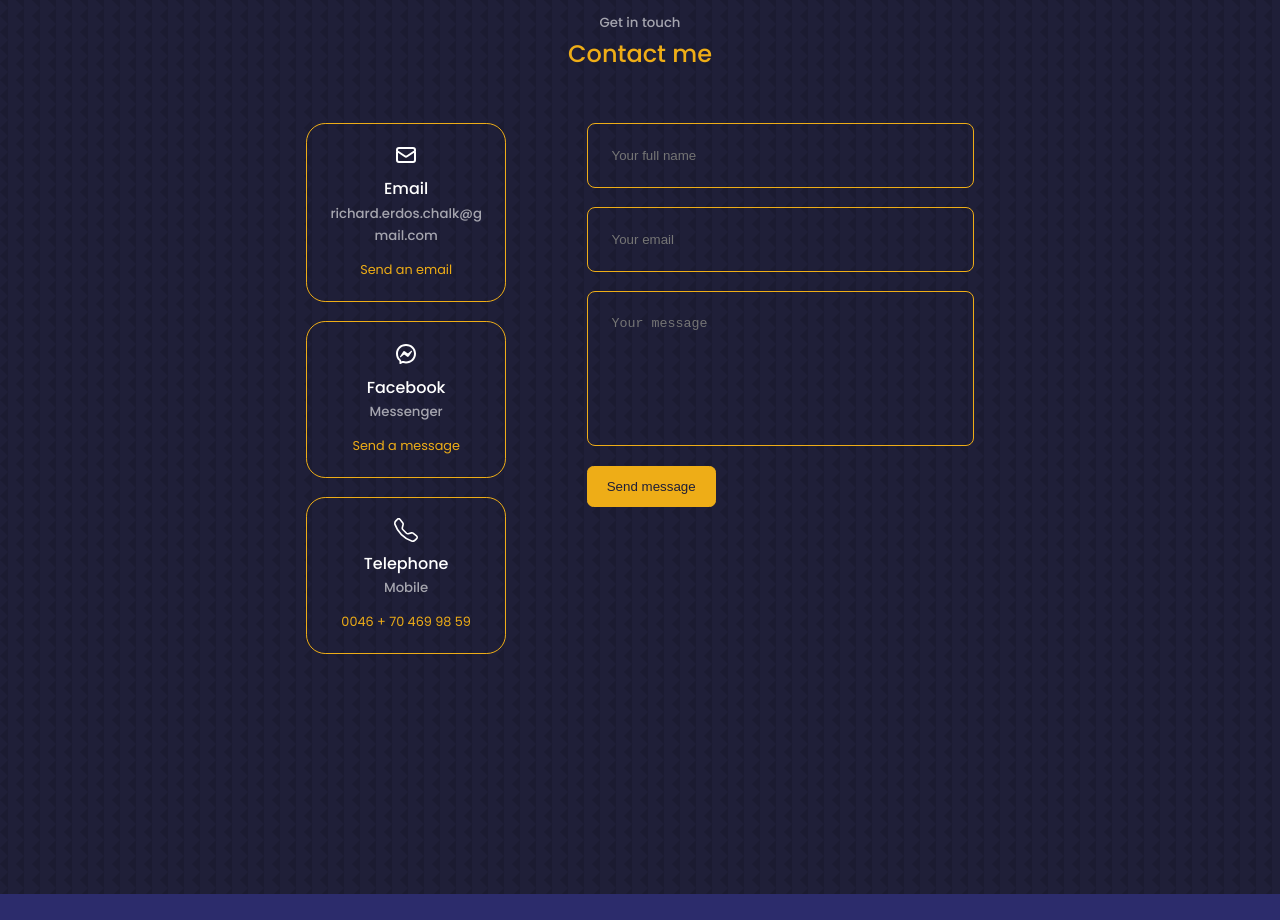
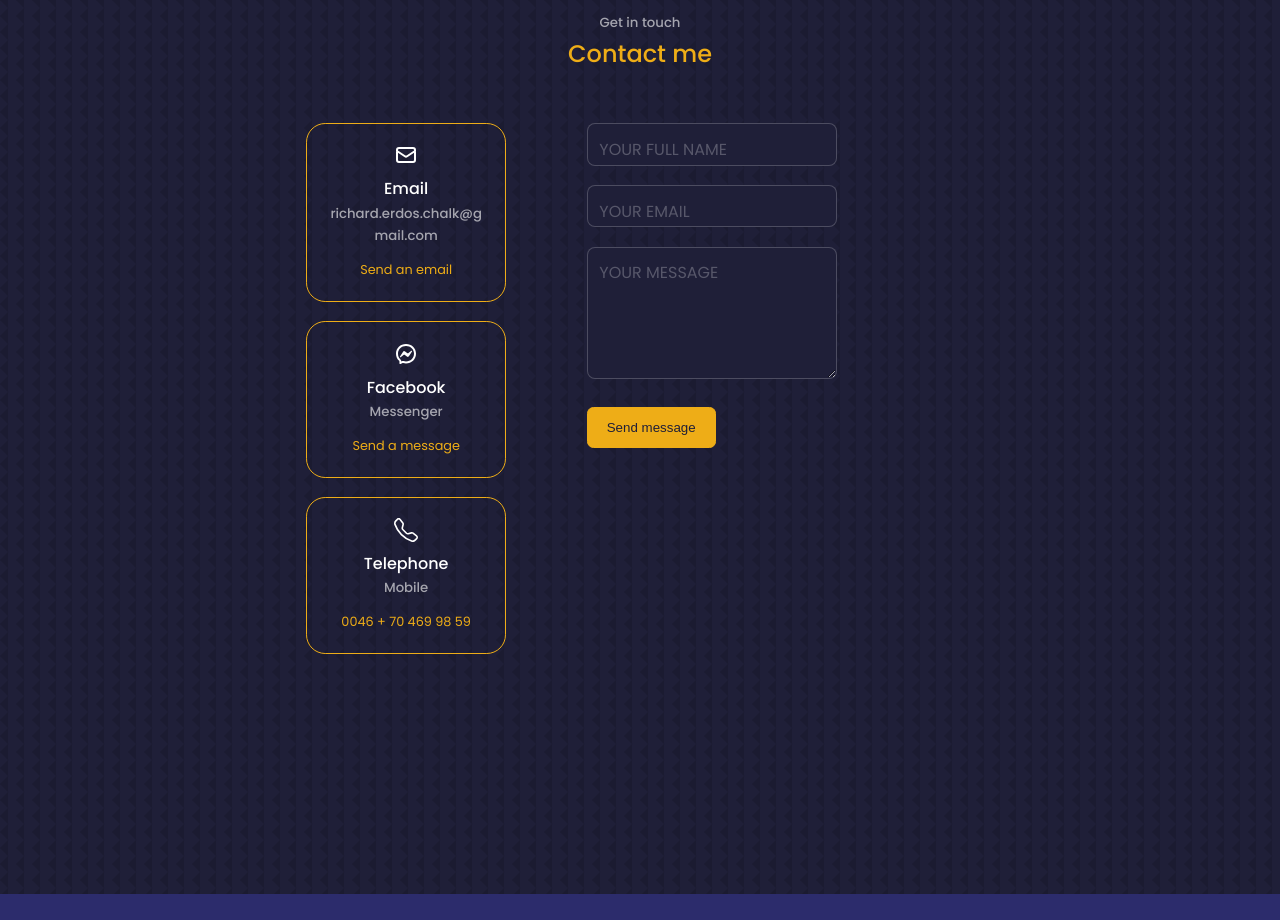
Before and after one commit to RichardChalk/portfolio, a React (Create React App) app: page / in a window 1280 px wide. Shown: the part 5400-6320 px from the top of the page. Built offline with nearby package versions, Linux system fonts and the light colour scheme.

Commit message:
Testing new contact animation

```diff
--- a/src/components/contact/Contact.jsx
+++ b/src/components/contact/Contact.jsx
@@ -83,27 +83,33 @@ const Contact = () => {
 
         {/* RIGHT SIDE - Contact form ==================================== */}
         <form ref={form} className="contact__form" onSubmit={sendEmail}>
+          <div class="contact__input-div">
             <input
               type="text"
               className="contact__input"
               name="name"
-            placeholder="Your full name"
               required
             />
+            <span>Your full Name</span>
+          </div>
+          <div class="contact__input-div">
             <input
               type="email"
               className="contact__input"
               name="email"
-            placeholder="Your email"
               required
             />
+            <span>Your email</span>
+          </div>
+          <div class="contact__input-div">
             <textarea
               rows="7"
               className="contact__input"
               name="message"
-            placeholder="Your message"
               required
             />
+            <span>Your message</span>
+          </div>
           <button type="submit" className="btn btn-primary">
             Send message
           </button>
--- a/src/components/contact/contact.css
+++ b/src/components/contact/contact.css
@@ -57,14 +57,51 @@
   gap: 1.2rem;
 }
 
-.contact__input {
+.contact__input-div {
+  position: relative;
+  width: 250px;
+}
+
+.contact__input-div input,
+.contact__input-div textarea {
   width: 100%;
-  padding: 1.5rem;
+  padding: 0.8rem;
+  border: 1px solid rgba(255, 255, 255, 0.2);
+  background: #1f1f38;
   border-radius: 0.5rem;
-  background: transparent;
-  border: 1px solid var(--colour-primary);
-  resize: none; /* Dont allow user to resize textarea */
-  color: var(--colour-white);
+  outline: none;
+  color: white;
+  transition: 0.5s;
+}
+
+.contact__input-div span {
+  position: absolute;
+  left: 0;
+  padding: 0.8rem;
+  pointer-events: none;
+  font-size: 1rem;
+  color: rgba(255, 255, 255, 0.25);
+  text-transform: uppercase;
+  transition: 0.5s;
+}
+
+.contact__input-div input:valid ~ span,
+.contact__input-div input:focus ~ span,
+.contact__input-div textarea:focus ~ span,
+.contact__input-div textarea:focus ~ span {
+  color: #eead17;
+  transform: translateX(0.8rem) translateY(-0.35rem);
+  font-size: 0.6rem;
+  padding: 0 0.8rem;
+  background: #1f1f38;
+  border-left: 1px solid #eead17;
+  border-right: 1px solid #eead17;
+  letter-spacing: 0.2rem;
+}
+
+.contact__input-div input:valid,
+.contact__input-div input:focus {
+  border: 1px solid #eead17;
 }
 
 /* =============== Media queries ===============  */
```
Lines whose indentation alone changed are shown as unchanged.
⁂
From the listing above, return every line that contains the word "padding".

-  padding: 1.5rem;
+  padding: 0.8rem;
+  padding: 0.8rem;
+  padding: 0 0.8rem;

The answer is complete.